- Finally, fade your curtain:
Or hide it without the fade effect:
These settings are very fine grained, and are provided only for the more fanatical of you!
Indicates the total time of the fade in milliseconds. Personally, I use a 250ms time since it is not too long to be annoying, and just enough to let the user properly see what has been changed.
This is the animation accuracy or quality. Like the frames per second in video games, and you can use more or less CPU power. You specify the accuracy by setting the duration of each frame in milliseconds. So if you set 50ms per frame, this is equivalent to 20 frames per second.

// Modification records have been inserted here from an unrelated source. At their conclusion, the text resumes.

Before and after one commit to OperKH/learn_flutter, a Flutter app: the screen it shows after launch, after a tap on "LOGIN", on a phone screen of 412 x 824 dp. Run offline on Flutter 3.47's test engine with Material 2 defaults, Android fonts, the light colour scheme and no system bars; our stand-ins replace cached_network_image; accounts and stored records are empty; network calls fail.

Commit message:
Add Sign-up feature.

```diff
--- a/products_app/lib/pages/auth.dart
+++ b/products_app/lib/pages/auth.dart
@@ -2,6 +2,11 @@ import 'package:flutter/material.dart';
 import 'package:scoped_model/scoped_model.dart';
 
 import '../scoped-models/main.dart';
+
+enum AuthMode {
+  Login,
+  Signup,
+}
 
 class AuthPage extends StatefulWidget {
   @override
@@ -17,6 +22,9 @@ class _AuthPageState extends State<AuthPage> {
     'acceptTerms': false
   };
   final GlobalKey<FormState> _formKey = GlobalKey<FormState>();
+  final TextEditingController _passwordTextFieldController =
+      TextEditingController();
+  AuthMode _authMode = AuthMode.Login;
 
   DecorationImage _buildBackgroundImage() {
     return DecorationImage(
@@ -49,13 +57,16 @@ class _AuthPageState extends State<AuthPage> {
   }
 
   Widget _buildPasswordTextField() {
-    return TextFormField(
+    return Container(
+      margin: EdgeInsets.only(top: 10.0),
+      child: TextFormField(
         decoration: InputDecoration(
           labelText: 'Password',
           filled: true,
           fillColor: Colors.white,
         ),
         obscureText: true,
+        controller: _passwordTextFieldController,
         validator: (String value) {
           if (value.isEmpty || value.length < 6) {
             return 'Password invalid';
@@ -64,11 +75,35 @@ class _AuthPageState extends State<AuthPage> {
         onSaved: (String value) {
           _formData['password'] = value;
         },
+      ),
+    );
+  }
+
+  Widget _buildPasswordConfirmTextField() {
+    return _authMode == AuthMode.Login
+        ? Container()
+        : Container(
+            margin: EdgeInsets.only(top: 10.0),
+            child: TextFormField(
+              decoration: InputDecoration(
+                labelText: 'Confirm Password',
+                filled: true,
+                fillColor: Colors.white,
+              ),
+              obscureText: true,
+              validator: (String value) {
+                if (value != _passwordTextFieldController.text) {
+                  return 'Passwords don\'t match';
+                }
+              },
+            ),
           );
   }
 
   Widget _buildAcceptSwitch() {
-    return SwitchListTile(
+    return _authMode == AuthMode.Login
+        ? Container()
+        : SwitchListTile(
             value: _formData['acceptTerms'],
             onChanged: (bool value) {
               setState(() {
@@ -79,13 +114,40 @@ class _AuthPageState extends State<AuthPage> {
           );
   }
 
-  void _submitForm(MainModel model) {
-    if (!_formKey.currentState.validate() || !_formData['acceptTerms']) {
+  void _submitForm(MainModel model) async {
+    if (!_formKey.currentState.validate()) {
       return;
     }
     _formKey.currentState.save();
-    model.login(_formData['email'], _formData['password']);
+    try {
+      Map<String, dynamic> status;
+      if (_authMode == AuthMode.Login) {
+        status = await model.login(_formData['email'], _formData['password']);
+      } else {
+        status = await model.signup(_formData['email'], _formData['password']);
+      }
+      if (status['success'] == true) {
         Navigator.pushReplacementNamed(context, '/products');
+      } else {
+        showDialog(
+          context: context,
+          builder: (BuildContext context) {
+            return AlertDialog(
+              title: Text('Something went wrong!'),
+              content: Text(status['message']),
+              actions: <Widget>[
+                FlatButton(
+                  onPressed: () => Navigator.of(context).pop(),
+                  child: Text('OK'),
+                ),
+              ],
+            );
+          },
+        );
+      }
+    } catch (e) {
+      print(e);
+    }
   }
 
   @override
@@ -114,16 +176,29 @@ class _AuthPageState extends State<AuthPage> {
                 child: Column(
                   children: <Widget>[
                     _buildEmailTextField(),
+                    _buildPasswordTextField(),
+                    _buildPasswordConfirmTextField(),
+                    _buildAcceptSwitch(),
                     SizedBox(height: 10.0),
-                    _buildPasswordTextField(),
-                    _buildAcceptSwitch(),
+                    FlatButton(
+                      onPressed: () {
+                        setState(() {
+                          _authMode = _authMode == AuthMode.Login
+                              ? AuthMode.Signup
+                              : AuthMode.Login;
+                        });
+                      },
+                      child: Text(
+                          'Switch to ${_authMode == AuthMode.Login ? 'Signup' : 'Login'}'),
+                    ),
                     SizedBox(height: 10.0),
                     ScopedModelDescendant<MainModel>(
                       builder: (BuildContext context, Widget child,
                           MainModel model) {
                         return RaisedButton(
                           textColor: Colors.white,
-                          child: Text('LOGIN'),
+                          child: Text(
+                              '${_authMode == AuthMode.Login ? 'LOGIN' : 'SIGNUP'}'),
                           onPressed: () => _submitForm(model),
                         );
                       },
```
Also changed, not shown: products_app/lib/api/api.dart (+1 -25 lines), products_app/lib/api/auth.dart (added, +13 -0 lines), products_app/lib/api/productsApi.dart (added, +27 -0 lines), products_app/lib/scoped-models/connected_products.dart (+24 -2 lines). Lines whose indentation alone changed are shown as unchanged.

Indicates whether the user can click through the curtain while it is fading. This has no effect when not fading since the goal of the curtain is to hide what's going on behind. Useful when using a long fade duration since the user can interact with the new content immediately.
Cannot resize the area while displaying the curtain. To avoid resize, I use the following code in the container form:
Before showing the curtain:
MinimumSize = this.Size;
MaximumSize = this.Size;
Once the curtain is hidden:
MinimumSize = new Size(0,0);
MaximumSize = new Size(0,0);
If your window cannot be resized, then this is not an issue for you.
The example project consists of two groups of listboxes that can be updated. One group using the curtain, and another that doesn’t. The example illustrates the problem when multiple UI components need to be refreshed: they cannot be refreshed all at the same time. If you find that the listbox update is not really a problem (since calling
EndUpdate will hide intermediate results after all), imagine that instead of listboxes, we have some cool custom controls.
This “curtain technique” is lightweight and reusable whatever the UI components that need to be hidden are. I created it while working with the MSHTML component (the Microsoft HTML editor). I needed a way to hide all the webpage loading work, which is a little bit annoying when editing with a desktop application. Of course, I’m a professional.